→ Exercise goal
The entries below are to be restated exactly, and their images are to be omitted.

******

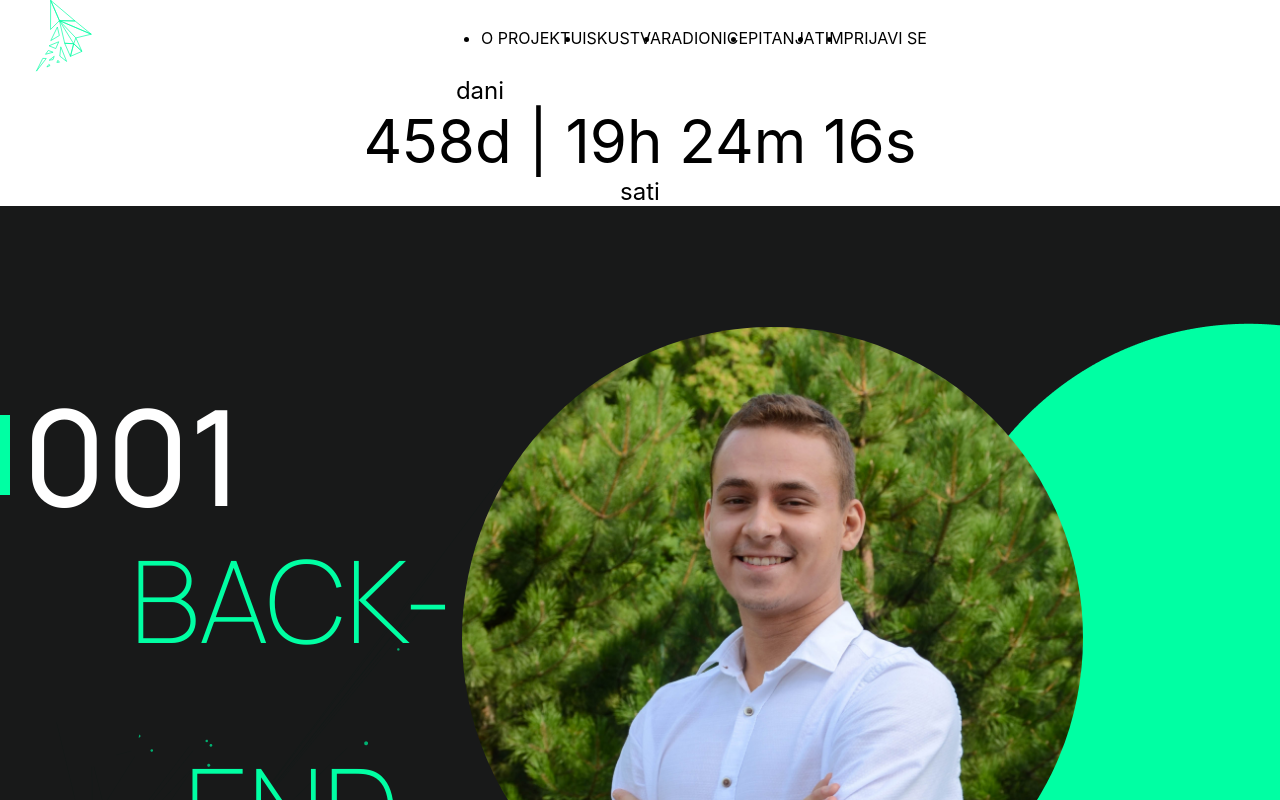
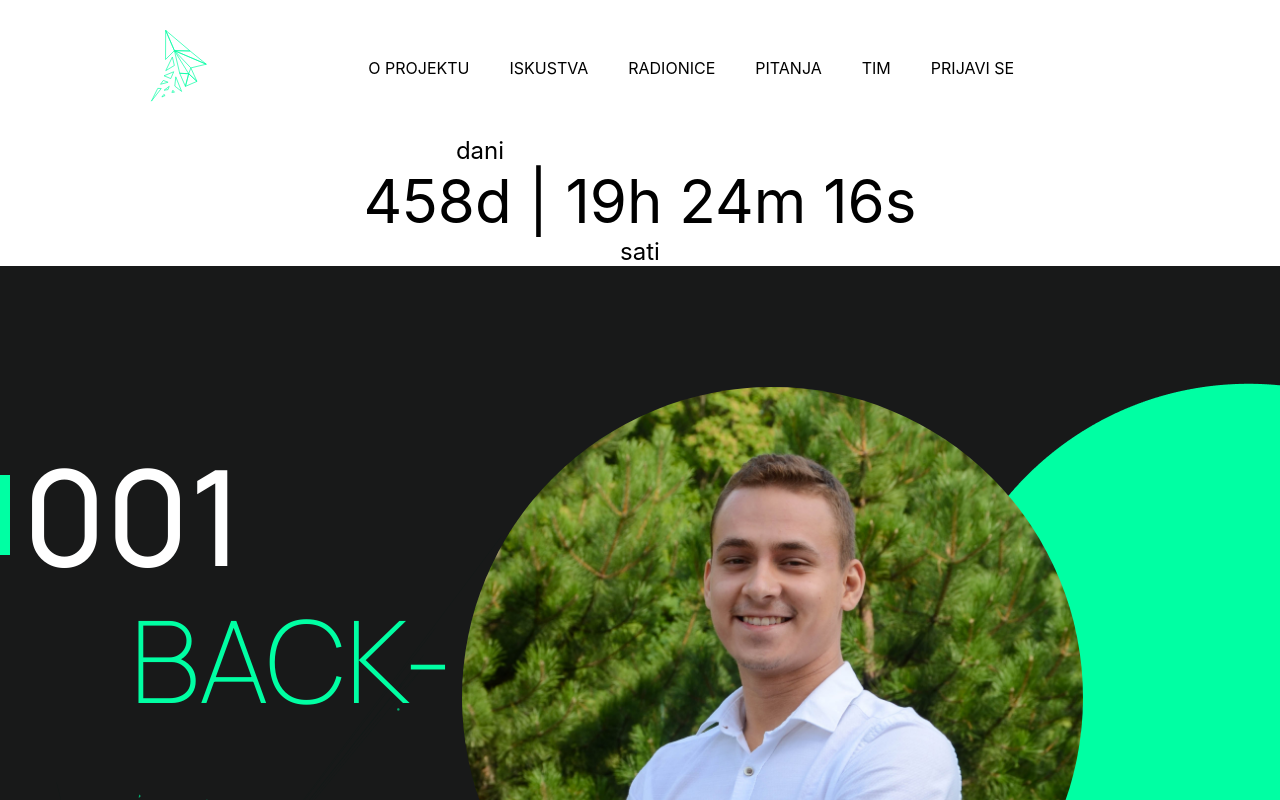
Before and after one commit to Nikola787/hzs-5.0, a React (Create React App) app: page /#/ in a window 1280 px wide. Shown: the top 800 px of the page. Built offline with nearby package versions, Linux system fonts and the light colour scheme.

Commit message:
napravio pocetak

```diff
--- a/src/Home.js
+++ b/src/Home.js
@@ -3,6 +3,7 @@ import Animacija from "./components/animacija/animacija.js";
 import Radionice from "./components/radionice/radionice.jsx";
 import Navbar from "./components/navbar/navbar";
 import Tajmer from "./components/tajmer/tajmer.jsx";
+import SlikeTima from "./components/slike_tima/slike_tima.jsx";
 
 const Home = () => {
   return (
@@ -10,6 +11,7 @@ const Home = () => {
       <Navbar />
       <Tajmer />
       <Radionice />
+      <SlikeTima />
     </div>
   );
 };
--- /dev/null
+++ b/src/components/slike_tima/slike_tima.css
@@ -0,0 +1,20 @@
+* {
+  margin: 0;
+  padding: 0;
+  box-sizing: border-box;
+}
+
+.navbar {
+  display: flex;
+  justify-content: space-between;
+  align-items: center;
+  padding: 30px 10%;
+}
+
+.navbar ul {
+  list-style: none;
+}
+.navbar ul li {
+  display: inline-block;
+  padding: 0px 20px;
+}
--- /dev/null
+++ b/src/components/slike_tima/slike_tima.jsx
@@ -0,0 +1,22 @@
+import React from "react";
+import "./slike_tima.css";
+
+const slike_tima = () => {
+  return (
+    <div className="slike_tima-wrapper">
+      <div className="navbar">
+        <ul>
+          <li>CORE</li>
+          <li>IT</li>
+          <li>Dizajn</li>
+          <li>PR</li>
+          <li>CR&AR</li>
+          <li>Logistika</li>
+          <li>HR</li>
+        </ul>
+      </div>
+    </div>
+  );
+};
+
+export default slike_tima;
```
Also changed, not shown: src/components/o_nama/o_nama.css (deleted), src/components/o_nama/o_nama.js (deleted).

******

→ Your solution
Before and after one commit to Nikola787/hzs-5.0, a React (Create React App) app: page /#/ in a window 1280 px wide. Shown: the top 800 px of the page. Built offline with nearby package versions, Linux system fonts and the light colour scheme.

Commit message:
napravio pocetak

```diff
--- a/src/Home.js
+++ b/src/Home.js
@@ -3,6 +3,7 @@ import Animacija from "./components/animacija/animacija.js";
 import Radionice from "./components/radionice/radionice.jsx";
 import Navbar from "./components/navbar/navbar";
 import Tajmer from "./components/tajmer/tajmer.jsx";
+import SlikeTima from "./components/slike_tima/slike_tima.jsx";
 
 const Home = () => {
   return (
@@ -10,6 +11,7 @@ const Home = () => {
       <Navbar />
       <Tajmer />
       <Radionice />
+      <SlikeTima />
     </div>
   );
 };
--- /dev/null
+++ b/src/components/slike_tima/slike_tima.css
@@ -0,0 +1,20 @@
+* {
+  margin: 0;
+  padding: 0;
+  box-sizing: border-box;
+}
+
+.navbar {
+  display: flex;
+  justify-content: space-between;
+  align-items: center;
+  padding: 30px 10%;
+}
+
+.navbar ul {
+  list-style: none;
+}
+.navbar ul li {
+  display: inline-block;
+  padding: 0px 20px;
+}
--- /dev/null
+++ b/src/components/slike_tima/slike_tima.jsx
@@ -0,0 +1,22 @@
+import React from "react";
+import "./slike_tima.css";
+
+const slike_tima = () => {
+  return (
+    <div className="slike_tima-wrapper">
+      <div className="navbar">
+        <ul>
+          <li>CORE</li>
+          <li>IT</li>
+          <li>Dizajn</li>
+          <li>PR</li>
+          <li>CR&AR</li>
+          <li>Logistika</li>
+          <li>HR</li>
+        </ul>
+      </div>
+    </div>
+  );
+};
+
+export default slike_tima;
```
Also changed, not shown: src/components/o_nama/o_nama.css (deleted), src/components/o_nama/o_nama.js (deleted).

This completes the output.